A phase 2B clinical study of individuals over the age of 7 is enrolling among people living with cystic fibrosis. The study is looking at the efficacy of PharmaNAC, the effervescent form of NAC that is used by many of us living with chronic infections or conditions. It is enrolling people at various sites in the United States.
NAC is one of the rate-limiting steps in the production of the tripeptide, glutathione. Glutathione is an antioxidant that is critical for the proper functioning of many cells in the body and has particular importance for the liver, lungs, heart, muscles and nervous system. An abstract from the results of a European study of NAC in cystic fibrosis is found below.
For more information on the study, click on this sentence.

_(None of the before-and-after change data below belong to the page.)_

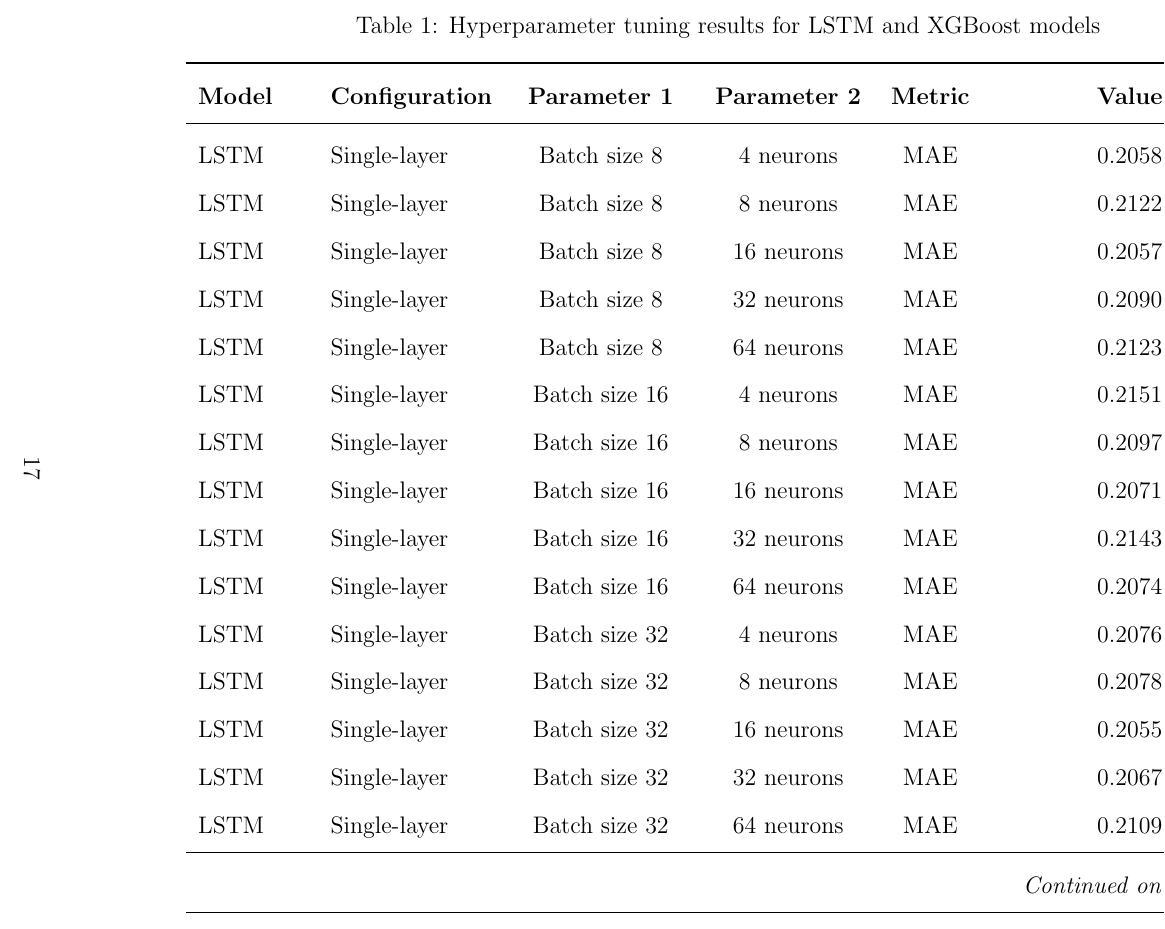
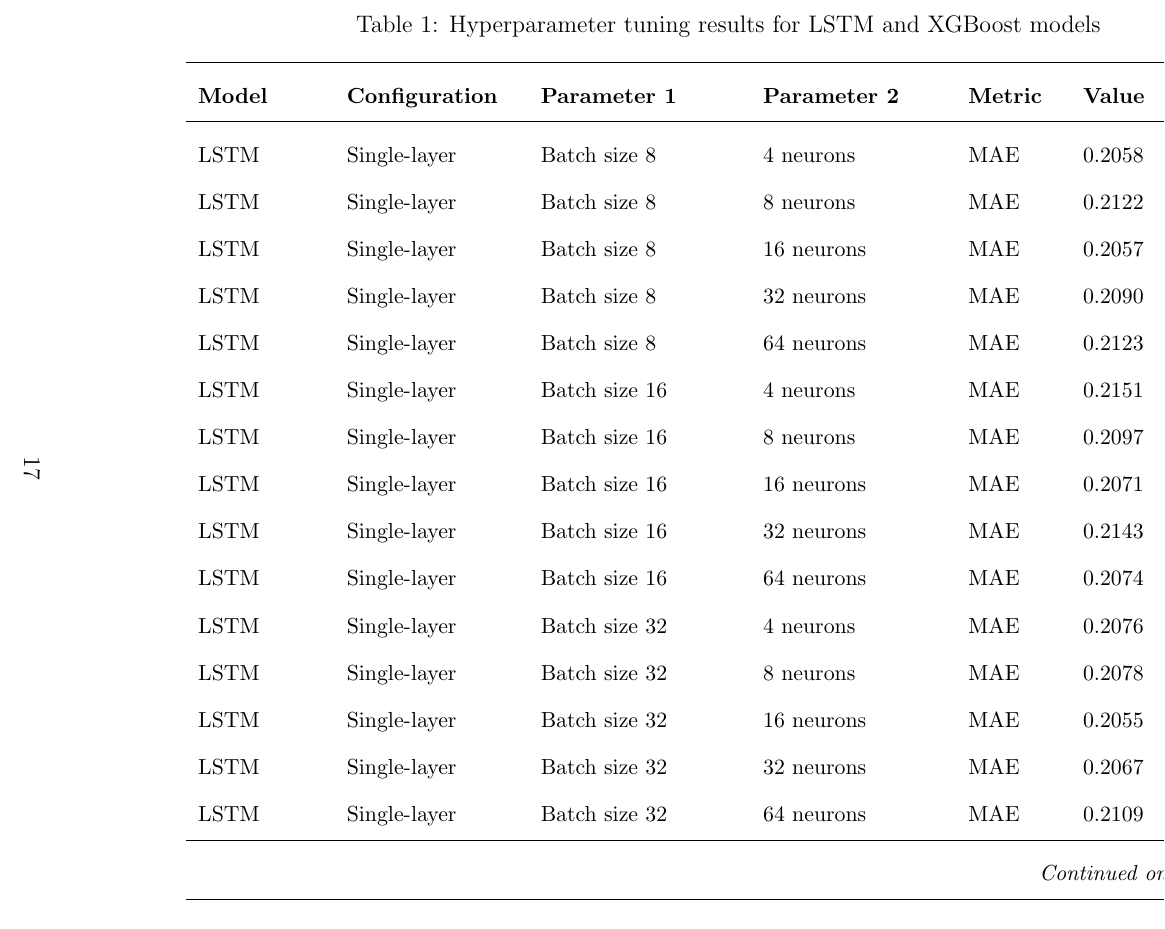
Before and after one commit to gokmenkilic/JOIABR, a LaTeX paper (main.tex, which reads sections/empirical_results.tex): part of page 17 of 31, cut so that both start at the same text. Compiled offline with pdfLaTeX.

Commit message:
edit to longtable

```diff
--- a/sections/empirical_results.tex
+++ b/sections/empirical_results.tex
@@ -9,7 +9,10 @@ Although detailed hyperparameter-tuning tables increase article length, they are
 Bold rows in Table~\ref{tab:tuning-results} indicate the best-performing configuration within each model and error metric group. Since MAE, MSE and RMSE are error metrics, lower values indicate better predictive performance.
 
 \begin{landscape}
-\begin{longtable}{llcccc}
+\small
+\setlength{\tabcolsep}{6pt}
+\renewcommand{\arraystretch}{1.05}
+\begin{longtable}{p{2.2cm}p{3cm}p{3.5cm}p{3.2cm}p{1.6cm}p{1.8cm}}
 \caption{Hyperparameter tuning results for LSTM and XGBoost models}
 \label{tab:tuning-results} \\
 \toprule
```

Further information from the Cystic Fibrosis Foundation is found here (although, as they note digestibility may present a problem for some antioxidants, one wonders if agents like glutamine and acidophilus might not also improve outcomes of the use of other agents? This is just a speculation–we need to investigate this further and welcome any input or thoughts.)
Dauletbaev N, Fischer P, Aulbach B, Gross J, Kusche W, Thyroff-Friesinger U, Wagner TO, Bargon J. A phase II study on safety and efficacy of high-dose N-acetylcysteine in patients with cystic fibrosis. Eur J Med Res. 2009 Aug 12;14(8):352-358.
University Hospital, Frankfurt/Main, Germany.
OBJECTIVE: We conducted a single-centre, randomised, double-blinded, placebo-controlled phase II clinical study to test safety and efficacy of a 12-week therapy with low-dose (700 mg/daily) or high-dose (2800 mg/daily) of NAC. METHODS: Twenty-one patients (DeltaF508 homo/heterozygous, FEV1>40% pred.) were included in the study. After a 3-weeks placebo run-in phase, 11 patients received low-dose NAC, and 10 patients received high-dose NAC. Outcomes included safety and clinical parameters, inflammatory (total leukocyte numbers, cell differentials, TNF-alpha, IL-8) measures in induced sputum, and concentrations of extracellular glutathione in induced sputum and blood. RESULTS: High-dose NAC was a well-tolerated and safe medication. High-dose NAC did not alter clinical or inflammatory parameters. However, extracellular glutathione in induced sputum tended to increase on high-dose NAC. CONCLUSIONS: High-dose NAC is a well-tolerated and safe medication for a prolonged therapy of patients with CF with a potential to increase extracellular glutathione in CF airways.
See the NYBC entry on PharmaNAC for information on purchasing PharmaNAC from the nonprofit purchasing co-op.